YOUR TASK: Read through the data and report every line in which the word "targetPoint" occurs.

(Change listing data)
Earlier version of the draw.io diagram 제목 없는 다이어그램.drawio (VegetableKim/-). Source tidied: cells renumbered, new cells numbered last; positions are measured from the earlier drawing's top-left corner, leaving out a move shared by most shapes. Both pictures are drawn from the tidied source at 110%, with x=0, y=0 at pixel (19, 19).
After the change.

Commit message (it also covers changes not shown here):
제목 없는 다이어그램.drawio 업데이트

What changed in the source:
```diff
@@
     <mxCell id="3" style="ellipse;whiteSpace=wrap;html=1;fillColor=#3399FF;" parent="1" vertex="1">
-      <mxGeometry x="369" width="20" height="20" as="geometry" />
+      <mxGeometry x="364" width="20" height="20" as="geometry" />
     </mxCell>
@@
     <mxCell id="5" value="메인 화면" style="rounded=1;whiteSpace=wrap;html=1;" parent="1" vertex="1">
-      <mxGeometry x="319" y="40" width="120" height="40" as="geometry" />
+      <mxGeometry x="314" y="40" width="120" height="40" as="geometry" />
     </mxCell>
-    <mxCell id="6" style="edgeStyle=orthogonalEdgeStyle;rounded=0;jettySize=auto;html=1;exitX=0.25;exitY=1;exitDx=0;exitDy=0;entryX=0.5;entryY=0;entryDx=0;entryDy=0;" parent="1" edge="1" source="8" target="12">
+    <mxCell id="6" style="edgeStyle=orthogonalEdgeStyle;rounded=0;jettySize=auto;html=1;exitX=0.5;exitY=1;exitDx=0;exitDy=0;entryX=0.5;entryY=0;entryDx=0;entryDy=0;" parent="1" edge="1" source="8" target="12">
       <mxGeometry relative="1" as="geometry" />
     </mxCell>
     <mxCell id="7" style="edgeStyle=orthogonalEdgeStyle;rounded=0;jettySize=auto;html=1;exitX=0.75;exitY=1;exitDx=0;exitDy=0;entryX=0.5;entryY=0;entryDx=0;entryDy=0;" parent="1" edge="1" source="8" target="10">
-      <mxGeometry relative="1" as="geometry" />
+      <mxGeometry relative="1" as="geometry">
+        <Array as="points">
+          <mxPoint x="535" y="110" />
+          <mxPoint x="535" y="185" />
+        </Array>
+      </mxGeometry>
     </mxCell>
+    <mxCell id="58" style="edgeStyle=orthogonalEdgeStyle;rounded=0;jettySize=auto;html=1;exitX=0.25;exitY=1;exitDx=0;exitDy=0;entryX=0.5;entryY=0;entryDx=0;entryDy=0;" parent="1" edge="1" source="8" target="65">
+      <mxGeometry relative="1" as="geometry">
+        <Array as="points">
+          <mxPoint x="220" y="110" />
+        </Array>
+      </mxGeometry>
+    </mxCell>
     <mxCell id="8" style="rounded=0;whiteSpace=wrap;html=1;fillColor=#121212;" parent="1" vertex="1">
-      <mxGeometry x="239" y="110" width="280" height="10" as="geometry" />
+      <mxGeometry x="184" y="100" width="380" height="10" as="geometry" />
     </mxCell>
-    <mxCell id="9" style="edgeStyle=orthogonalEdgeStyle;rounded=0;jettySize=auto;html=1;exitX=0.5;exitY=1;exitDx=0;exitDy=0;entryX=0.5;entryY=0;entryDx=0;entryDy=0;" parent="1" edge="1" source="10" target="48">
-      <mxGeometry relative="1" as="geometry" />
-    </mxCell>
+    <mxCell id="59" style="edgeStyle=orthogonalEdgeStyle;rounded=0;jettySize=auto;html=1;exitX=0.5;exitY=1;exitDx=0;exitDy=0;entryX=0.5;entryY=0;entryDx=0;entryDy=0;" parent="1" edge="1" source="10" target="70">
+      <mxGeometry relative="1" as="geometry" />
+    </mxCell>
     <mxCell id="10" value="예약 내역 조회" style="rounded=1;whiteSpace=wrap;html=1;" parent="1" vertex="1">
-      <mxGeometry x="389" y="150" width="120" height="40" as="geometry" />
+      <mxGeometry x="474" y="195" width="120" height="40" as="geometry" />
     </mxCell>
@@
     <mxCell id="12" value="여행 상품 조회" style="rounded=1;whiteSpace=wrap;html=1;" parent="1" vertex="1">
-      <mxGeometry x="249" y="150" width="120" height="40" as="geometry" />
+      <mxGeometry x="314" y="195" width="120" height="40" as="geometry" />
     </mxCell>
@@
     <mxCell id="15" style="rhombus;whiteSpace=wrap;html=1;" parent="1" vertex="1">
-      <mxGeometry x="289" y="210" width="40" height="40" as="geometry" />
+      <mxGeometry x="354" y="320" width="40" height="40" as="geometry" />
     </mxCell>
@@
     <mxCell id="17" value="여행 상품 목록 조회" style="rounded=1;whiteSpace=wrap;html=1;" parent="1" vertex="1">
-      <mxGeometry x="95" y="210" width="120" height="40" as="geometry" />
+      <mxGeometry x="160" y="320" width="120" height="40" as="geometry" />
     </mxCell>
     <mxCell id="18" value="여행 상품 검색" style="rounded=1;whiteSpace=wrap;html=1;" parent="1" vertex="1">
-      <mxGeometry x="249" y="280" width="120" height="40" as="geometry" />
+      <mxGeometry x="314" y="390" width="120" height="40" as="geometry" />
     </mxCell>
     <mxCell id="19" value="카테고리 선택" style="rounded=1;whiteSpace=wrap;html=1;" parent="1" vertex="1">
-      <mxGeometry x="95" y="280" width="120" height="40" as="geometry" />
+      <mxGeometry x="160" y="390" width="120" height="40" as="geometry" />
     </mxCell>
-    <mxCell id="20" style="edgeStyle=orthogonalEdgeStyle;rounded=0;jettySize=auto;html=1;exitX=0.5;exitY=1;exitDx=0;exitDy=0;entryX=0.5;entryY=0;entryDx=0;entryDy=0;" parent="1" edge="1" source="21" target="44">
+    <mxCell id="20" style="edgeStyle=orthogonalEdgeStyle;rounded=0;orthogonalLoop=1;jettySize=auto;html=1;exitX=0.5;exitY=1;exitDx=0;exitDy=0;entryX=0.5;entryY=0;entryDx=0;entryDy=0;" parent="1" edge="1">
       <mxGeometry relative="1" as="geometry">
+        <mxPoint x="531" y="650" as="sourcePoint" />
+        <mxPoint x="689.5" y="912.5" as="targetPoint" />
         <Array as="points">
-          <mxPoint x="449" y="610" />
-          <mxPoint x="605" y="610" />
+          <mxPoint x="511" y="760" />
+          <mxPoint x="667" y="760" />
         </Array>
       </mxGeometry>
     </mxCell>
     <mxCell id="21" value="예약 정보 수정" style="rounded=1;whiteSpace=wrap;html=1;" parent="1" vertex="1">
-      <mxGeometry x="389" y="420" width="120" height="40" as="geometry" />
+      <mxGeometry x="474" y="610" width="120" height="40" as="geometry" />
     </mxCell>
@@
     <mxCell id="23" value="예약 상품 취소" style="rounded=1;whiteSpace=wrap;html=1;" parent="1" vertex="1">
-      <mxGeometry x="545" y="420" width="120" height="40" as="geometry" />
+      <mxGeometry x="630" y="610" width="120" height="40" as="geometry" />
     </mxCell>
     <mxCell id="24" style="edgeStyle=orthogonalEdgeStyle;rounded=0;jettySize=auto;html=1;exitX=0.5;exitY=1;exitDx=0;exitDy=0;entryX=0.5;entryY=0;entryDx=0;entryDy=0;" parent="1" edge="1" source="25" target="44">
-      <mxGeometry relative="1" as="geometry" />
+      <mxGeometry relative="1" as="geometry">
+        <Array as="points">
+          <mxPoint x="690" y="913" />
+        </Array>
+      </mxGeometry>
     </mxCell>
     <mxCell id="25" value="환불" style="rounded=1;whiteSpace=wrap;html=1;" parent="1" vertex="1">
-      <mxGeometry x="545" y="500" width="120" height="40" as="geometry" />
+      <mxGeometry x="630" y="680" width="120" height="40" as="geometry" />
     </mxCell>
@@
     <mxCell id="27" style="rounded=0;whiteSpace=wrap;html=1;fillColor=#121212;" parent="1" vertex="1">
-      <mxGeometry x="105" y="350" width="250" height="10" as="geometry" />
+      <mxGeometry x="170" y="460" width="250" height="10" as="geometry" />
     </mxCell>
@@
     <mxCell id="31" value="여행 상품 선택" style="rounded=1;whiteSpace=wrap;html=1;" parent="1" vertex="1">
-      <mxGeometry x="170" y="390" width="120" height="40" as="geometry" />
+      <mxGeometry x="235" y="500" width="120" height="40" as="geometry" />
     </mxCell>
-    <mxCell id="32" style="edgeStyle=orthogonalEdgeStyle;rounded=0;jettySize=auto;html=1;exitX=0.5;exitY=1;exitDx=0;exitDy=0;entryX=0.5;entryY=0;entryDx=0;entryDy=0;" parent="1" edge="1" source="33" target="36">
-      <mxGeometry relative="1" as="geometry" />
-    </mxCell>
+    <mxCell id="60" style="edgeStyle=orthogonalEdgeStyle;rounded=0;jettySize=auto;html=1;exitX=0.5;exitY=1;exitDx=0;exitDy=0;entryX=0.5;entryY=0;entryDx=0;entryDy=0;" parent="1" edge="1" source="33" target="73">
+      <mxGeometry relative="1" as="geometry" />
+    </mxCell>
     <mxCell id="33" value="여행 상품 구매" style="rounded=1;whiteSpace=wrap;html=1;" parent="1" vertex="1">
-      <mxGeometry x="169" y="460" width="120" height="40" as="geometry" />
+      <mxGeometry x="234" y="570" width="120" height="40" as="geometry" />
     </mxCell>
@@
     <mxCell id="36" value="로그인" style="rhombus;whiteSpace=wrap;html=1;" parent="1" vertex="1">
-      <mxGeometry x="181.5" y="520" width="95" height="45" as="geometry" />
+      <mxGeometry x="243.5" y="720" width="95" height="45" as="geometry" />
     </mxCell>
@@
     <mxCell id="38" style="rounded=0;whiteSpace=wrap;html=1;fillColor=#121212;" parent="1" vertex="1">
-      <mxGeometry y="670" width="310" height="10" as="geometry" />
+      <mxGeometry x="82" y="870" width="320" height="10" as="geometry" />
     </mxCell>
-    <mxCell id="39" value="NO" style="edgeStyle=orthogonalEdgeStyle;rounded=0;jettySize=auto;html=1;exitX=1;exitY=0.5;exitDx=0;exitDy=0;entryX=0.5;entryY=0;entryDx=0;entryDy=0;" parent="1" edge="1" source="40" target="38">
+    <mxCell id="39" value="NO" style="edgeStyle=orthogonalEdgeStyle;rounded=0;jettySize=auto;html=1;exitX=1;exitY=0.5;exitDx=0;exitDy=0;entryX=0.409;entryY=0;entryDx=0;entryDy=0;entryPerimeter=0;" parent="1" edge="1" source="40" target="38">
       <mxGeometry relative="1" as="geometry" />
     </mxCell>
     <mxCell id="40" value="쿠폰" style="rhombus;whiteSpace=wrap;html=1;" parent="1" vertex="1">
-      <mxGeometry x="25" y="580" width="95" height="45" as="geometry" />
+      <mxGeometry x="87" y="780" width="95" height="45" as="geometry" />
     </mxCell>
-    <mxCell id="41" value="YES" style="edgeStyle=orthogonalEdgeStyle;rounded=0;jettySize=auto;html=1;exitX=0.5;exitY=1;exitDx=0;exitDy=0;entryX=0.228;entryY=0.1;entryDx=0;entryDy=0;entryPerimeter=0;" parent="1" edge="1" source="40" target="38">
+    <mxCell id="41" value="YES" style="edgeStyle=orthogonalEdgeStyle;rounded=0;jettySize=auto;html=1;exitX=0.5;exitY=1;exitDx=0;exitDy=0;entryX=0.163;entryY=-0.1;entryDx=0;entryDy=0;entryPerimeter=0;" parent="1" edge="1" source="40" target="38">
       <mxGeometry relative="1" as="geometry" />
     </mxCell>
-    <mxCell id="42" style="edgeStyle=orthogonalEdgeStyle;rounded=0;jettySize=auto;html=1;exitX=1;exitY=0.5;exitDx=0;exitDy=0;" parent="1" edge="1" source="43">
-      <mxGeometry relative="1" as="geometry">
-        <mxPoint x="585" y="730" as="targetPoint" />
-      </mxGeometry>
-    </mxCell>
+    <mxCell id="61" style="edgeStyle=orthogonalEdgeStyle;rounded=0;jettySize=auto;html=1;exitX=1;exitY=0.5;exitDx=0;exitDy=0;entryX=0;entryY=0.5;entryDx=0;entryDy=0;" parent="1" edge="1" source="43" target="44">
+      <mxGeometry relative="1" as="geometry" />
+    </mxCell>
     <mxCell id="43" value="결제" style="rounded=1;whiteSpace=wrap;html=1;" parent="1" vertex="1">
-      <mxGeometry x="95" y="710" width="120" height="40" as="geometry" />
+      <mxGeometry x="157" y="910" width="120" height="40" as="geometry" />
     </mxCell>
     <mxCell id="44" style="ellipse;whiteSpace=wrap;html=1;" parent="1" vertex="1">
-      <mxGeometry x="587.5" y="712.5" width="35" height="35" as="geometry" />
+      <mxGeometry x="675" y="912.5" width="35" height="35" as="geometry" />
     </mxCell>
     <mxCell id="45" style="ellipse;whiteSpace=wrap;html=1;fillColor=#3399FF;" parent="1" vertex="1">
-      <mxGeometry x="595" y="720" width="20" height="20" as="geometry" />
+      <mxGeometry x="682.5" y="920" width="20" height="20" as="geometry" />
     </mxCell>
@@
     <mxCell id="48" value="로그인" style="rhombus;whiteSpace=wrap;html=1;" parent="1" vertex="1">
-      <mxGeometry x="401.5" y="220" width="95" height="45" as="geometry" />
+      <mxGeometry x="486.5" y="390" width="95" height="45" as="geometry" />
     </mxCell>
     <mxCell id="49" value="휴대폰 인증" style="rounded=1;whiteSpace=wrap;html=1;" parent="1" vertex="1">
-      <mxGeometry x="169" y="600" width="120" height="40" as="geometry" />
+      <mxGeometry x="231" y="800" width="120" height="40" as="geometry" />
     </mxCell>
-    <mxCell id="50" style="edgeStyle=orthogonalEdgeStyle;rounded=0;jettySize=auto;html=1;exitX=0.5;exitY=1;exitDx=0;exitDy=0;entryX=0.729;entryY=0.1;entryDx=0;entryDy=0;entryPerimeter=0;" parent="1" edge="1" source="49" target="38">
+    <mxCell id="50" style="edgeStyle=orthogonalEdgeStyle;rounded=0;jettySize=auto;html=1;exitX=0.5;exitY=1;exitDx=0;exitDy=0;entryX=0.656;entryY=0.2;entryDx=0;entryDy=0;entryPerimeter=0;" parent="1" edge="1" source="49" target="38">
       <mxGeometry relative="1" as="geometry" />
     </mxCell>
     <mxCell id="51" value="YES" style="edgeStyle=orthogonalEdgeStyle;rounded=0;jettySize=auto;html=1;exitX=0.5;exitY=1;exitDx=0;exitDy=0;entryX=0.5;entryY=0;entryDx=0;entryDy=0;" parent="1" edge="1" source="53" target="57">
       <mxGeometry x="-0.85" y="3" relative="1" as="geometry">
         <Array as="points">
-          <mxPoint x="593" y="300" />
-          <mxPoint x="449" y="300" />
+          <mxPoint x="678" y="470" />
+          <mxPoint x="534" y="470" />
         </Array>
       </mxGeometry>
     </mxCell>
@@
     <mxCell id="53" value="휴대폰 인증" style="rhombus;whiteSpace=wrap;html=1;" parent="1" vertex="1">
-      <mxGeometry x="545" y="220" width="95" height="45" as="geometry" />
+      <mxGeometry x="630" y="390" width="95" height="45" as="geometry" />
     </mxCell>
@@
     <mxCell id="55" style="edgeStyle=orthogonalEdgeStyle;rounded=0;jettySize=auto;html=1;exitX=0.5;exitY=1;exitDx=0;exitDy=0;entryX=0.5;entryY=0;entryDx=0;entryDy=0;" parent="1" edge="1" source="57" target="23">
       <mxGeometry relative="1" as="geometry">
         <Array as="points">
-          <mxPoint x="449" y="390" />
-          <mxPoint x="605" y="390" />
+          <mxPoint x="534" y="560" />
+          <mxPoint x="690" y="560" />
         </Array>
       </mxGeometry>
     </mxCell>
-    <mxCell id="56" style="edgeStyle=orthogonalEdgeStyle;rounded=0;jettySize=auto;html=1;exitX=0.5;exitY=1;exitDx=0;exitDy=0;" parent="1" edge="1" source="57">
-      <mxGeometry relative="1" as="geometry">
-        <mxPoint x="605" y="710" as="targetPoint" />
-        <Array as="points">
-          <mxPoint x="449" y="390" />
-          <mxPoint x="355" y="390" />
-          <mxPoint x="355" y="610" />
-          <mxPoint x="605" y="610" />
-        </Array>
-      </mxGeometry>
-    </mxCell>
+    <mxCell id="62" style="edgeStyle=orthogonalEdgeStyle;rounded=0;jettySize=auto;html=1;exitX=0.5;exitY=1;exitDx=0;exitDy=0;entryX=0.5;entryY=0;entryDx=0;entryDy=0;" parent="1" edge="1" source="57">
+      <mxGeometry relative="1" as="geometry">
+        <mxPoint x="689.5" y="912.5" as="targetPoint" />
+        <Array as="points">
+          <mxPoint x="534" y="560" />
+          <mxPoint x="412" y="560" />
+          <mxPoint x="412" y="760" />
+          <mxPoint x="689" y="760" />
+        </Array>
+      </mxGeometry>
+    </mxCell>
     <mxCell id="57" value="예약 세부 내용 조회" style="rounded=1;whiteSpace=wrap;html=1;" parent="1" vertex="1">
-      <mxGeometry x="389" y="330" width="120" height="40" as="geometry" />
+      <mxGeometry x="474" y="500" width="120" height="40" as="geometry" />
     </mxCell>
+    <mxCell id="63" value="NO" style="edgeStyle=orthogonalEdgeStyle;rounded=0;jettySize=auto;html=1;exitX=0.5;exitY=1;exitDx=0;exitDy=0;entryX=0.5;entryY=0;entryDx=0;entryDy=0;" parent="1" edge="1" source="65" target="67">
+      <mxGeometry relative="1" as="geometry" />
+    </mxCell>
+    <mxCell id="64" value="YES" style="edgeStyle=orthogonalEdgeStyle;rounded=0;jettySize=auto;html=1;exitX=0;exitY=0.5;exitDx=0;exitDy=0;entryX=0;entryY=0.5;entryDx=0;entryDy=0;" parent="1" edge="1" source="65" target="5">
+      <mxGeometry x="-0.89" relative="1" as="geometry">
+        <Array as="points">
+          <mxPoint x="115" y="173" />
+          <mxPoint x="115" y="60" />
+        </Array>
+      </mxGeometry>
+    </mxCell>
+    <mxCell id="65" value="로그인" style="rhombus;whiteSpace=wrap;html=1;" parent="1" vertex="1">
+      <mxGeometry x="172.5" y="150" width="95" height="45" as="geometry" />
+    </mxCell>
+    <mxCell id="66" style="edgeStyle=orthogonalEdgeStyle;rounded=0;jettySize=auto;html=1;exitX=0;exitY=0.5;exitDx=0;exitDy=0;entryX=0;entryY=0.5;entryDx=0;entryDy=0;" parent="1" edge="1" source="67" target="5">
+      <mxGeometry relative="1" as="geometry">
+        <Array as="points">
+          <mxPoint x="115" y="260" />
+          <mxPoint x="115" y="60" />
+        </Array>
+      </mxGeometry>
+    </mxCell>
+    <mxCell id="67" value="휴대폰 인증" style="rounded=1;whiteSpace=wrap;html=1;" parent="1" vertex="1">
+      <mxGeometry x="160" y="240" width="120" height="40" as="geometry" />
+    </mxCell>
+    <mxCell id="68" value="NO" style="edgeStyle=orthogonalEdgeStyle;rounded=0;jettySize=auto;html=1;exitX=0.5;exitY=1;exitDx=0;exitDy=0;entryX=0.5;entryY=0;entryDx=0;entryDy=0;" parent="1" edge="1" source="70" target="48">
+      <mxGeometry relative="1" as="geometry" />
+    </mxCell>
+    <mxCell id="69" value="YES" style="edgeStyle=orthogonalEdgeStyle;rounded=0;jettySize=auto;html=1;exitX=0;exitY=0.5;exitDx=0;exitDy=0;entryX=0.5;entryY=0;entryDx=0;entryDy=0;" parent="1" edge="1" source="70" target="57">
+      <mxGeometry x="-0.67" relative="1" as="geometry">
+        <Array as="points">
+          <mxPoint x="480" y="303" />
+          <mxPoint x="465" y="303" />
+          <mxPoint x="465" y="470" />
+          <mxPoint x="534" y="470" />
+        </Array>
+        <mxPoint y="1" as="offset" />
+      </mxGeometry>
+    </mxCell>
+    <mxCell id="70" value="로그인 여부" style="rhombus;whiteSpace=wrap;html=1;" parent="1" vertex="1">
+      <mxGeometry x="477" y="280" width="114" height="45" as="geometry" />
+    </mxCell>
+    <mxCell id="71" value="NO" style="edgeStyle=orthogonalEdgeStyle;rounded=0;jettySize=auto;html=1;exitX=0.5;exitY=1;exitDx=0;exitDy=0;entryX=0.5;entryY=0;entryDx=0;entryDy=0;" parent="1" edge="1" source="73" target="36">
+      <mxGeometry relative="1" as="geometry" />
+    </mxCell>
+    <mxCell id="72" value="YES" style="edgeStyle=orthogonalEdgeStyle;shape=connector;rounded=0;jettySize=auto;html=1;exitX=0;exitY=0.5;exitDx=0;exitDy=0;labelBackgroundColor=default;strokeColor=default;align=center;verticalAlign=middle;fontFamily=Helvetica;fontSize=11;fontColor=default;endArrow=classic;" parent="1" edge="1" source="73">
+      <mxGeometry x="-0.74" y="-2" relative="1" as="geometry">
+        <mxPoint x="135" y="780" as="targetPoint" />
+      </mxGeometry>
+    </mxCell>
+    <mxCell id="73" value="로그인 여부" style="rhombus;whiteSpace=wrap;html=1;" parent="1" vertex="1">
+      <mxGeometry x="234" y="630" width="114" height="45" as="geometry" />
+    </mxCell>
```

OUTPUT OF THE EXERCISE:
+        <mxPoint x="689.5" y="912.5" as="targetPoint" />
-        <mxPoint x="585" y="730" as="targetPoint" />
-        <mxPoint x="605" y="710" as="targetPoint" />
+        <mxPoint x="689.5" y="912.5" as="targetPoint" />
+        <mxPoint x="135" y="780" as="targetPoint" />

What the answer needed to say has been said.